Herbert Simon (1916-2001), in the course of a long and distinguished career in the social and behavioral sciences, made lasting contributions to many disciplines, including economics, psychology, computer science, and artificial intelligence. In 1978 he was awarded the Nobel Prize in economics for his research into the decision-making process within economic organizations. His well-known book The Sciences of the Artificial addresses the implications of the decision-making and problem-solving processes for the social sciences.
This book (the title is a variation on the title of Simon's autobiography, Models of My Life) is a collection of short essays, all original, by colleagues from many fields who felt Simon's influence and mourn his loss. Mixing reminiscence and analysis, the book represents "a small acknowledgment of a large debt."
Each of the more than forty contributors was asked to write about the one work by Simon that he or she had found most influential. The editors then grouped the essays into four sections: "Modeling Man," "Organizations and Administration," "Modeling Systems," and "Minds and Machines." The contributors include such prominent figures as Kenneth Arrow, William Baumol, William Cooper, Gerd Gigerenzer, Daniel Kahneman, David Klahr, Franco Modigliani, Paul Samuelson, and Vernon Smith. Although they consider topics as disparate as "Is Bounded Rationality Unboundedly Rational?" and "Personal Recollections from 15 Years of Monthly Meetings," each essay is a testament to the legacy of Herbert Simon—to see the unity rather than the divergences among disciplines.

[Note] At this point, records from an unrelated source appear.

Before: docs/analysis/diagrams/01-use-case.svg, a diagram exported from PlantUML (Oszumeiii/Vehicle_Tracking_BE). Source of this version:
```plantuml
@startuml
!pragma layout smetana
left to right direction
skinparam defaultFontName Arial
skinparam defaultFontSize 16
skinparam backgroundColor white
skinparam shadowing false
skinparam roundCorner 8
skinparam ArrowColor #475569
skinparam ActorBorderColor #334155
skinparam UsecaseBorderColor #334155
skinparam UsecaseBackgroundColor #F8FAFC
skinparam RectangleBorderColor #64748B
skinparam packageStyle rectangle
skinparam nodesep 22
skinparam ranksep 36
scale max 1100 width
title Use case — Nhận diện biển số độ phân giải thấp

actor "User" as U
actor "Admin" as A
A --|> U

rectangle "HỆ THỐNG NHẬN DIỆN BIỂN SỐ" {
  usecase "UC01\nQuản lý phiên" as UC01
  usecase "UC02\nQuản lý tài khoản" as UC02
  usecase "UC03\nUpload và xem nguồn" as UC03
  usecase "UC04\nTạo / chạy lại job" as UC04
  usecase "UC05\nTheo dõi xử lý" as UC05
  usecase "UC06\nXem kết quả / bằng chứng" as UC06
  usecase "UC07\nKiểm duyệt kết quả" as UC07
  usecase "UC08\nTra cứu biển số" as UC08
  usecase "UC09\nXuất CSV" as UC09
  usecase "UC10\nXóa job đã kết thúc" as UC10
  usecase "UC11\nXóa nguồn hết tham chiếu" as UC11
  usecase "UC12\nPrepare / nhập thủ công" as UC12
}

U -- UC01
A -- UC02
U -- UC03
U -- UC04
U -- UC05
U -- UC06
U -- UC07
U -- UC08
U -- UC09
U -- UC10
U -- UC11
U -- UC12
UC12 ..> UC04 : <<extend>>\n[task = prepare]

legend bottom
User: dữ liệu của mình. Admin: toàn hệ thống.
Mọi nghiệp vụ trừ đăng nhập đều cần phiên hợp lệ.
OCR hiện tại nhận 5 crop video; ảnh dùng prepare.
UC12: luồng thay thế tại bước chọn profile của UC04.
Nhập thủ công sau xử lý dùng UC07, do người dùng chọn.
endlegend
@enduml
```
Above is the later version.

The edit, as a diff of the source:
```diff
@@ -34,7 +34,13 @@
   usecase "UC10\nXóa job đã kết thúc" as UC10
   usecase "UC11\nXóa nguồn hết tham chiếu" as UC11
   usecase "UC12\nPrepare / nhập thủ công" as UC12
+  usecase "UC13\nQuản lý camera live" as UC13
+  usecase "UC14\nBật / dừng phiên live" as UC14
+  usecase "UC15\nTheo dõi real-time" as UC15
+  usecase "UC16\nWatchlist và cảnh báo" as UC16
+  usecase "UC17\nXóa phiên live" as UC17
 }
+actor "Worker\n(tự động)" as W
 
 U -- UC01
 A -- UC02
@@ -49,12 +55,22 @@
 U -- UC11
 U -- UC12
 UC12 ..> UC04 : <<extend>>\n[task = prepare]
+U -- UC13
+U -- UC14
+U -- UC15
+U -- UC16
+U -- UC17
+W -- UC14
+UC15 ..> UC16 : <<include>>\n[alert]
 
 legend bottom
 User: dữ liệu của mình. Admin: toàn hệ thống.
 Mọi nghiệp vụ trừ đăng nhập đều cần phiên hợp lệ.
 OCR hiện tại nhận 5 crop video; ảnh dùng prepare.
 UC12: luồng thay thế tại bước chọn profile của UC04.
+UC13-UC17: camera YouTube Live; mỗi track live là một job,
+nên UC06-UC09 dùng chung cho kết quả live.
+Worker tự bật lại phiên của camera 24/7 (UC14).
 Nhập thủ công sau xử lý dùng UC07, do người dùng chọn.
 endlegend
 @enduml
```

About the Editors
Mie Augier is a postdoctoral fellow at Stanford University.
James G. March is a Professor Emeritus at Stanford University.